This letter is in response to allegations that Bohol Boxing Stable, as owned and managed by me, has treated Filipino boxers under my care inhumanely and unfairly. The boxers in my care are like family to me, my wife and children. They eat the food we eat, go to church with us on Sundays, sleep in their individual (cushioned) bed bunks and come to social gatherings with my family and friends.
But like many young Filipinos from poorer families, the boxers have a habit of asking things such as favours from people they meet. Some ask for jobs or money, despite knowing their ‘Sports Visas’ do not allow them to work outside boxing. This is often interpreted by many of our kababayans to mean the boxers are in dire straights and in grave need of life’s essentials and some luxuries.
The fact is that the boxers that I bring to Australia are already fortunate to have been chosen and helped financially to come and earn money in Australian dollars plying their trade.

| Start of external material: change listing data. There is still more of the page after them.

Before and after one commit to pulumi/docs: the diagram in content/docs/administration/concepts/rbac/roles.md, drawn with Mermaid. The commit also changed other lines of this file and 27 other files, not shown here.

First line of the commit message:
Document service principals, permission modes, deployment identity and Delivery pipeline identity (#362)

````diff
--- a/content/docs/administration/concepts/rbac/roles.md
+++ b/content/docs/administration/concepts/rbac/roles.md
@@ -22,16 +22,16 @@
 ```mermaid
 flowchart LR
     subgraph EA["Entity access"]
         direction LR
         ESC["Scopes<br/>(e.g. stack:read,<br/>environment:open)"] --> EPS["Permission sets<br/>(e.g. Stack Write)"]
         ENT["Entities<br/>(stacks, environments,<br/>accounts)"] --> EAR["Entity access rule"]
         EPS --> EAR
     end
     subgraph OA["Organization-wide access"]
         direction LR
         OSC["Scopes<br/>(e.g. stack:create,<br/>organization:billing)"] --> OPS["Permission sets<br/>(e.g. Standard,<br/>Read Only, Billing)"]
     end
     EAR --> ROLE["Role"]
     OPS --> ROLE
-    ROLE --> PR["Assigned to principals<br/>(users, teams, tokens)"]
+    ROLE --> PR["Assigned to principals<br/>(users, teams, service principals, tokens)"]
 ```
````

A few of them have been able to purchase decent homes in the Philippines after only one or two years here. One has bought a sari-sari store back home, and another has a small money-lending business. All of them have been able to send money to their loved ones at home on a more or less regular basis. Had they stayed in the Philippines, most of these boxers would have simply gone on to retire without a penny.
My stable has been careful to match the boxers with suitable opponents, and thank God none of them have been seriously hurt. Two of them, Ranee Ganoy and Roberto Oyan, have done us Filipinos proud by winning boxing championships.

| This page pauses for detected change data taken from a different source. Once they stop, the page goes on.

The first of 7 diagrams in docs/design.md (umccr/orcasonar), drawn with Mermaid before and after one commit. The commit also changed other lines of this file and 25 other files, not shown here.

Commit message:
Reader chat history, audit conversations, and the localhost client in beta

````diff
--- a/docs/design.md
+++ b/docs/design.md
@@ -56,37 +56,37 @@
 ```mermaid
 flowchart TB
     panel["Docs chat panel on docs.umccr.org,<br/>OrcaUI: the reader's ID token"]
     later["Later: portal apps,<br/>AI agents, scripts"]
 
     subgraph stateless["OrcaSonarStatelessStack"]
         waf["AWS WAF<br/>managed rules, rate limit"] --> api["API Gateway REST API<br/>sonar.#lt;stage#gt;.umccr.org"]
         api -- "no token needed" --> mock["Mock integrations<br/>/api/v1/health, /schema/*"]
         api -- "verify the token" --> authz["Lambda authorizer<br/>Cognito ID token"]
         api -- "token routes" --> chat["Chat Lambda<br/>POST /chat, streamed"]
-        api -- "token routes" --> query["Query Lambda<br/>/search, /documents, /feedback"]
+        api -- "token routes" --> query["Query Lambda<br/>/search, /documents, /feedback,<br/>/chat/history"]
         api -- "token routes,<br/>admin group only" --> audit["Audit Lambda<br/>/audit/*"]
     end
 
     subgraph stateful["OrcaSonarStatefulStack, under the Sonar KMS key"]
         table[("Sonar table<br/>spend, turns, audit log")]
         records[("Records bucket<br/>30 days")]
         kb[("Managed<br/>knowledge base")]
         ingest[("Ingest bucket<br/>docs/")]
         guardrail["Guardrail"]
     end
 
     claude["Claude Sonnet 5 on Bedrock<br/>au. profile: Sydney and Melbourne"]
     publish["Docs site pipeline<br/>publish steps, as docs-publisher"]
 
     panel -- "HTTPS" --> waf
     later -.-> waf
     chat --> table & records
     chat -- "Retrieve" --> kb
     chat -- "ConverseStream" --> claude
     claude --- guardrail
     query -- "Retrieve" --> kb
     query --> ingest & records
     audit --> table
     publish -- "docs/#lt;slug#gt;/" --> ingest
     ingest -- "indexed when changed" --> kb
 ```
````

What has been unfortunate over many years is that rival boxing trainers and promoters lure these boxers with offers of bigger purses and better conditions. But the fact that many of them opt to return after learning they had been duped means my stable has been doing things right by them.
The subject of the late boxer Roberto Ruiz has been brought up. No one has bothered to find out that Roberto had begged to return to my stable after a life spent labouring illegally and doing drugs. I had to refuse him because Roberto had become an illegal immigrant. That he took his own life must be a heavy burden on the consciences of the people who lured Roberto from my stable with glowing promises, only to let him down later.
My humble advice to our kababayans in Australia is to regard our transient boxers with dignity instead of denigrating them. And if our kababayans wish to help them, I suggest that they please come and pay to watch them do what they came to Australia to do: Fight and earn a living for their families and their futures.
(signed) Dido Bohol
104 Cockatill Circuit, Green Valley NSW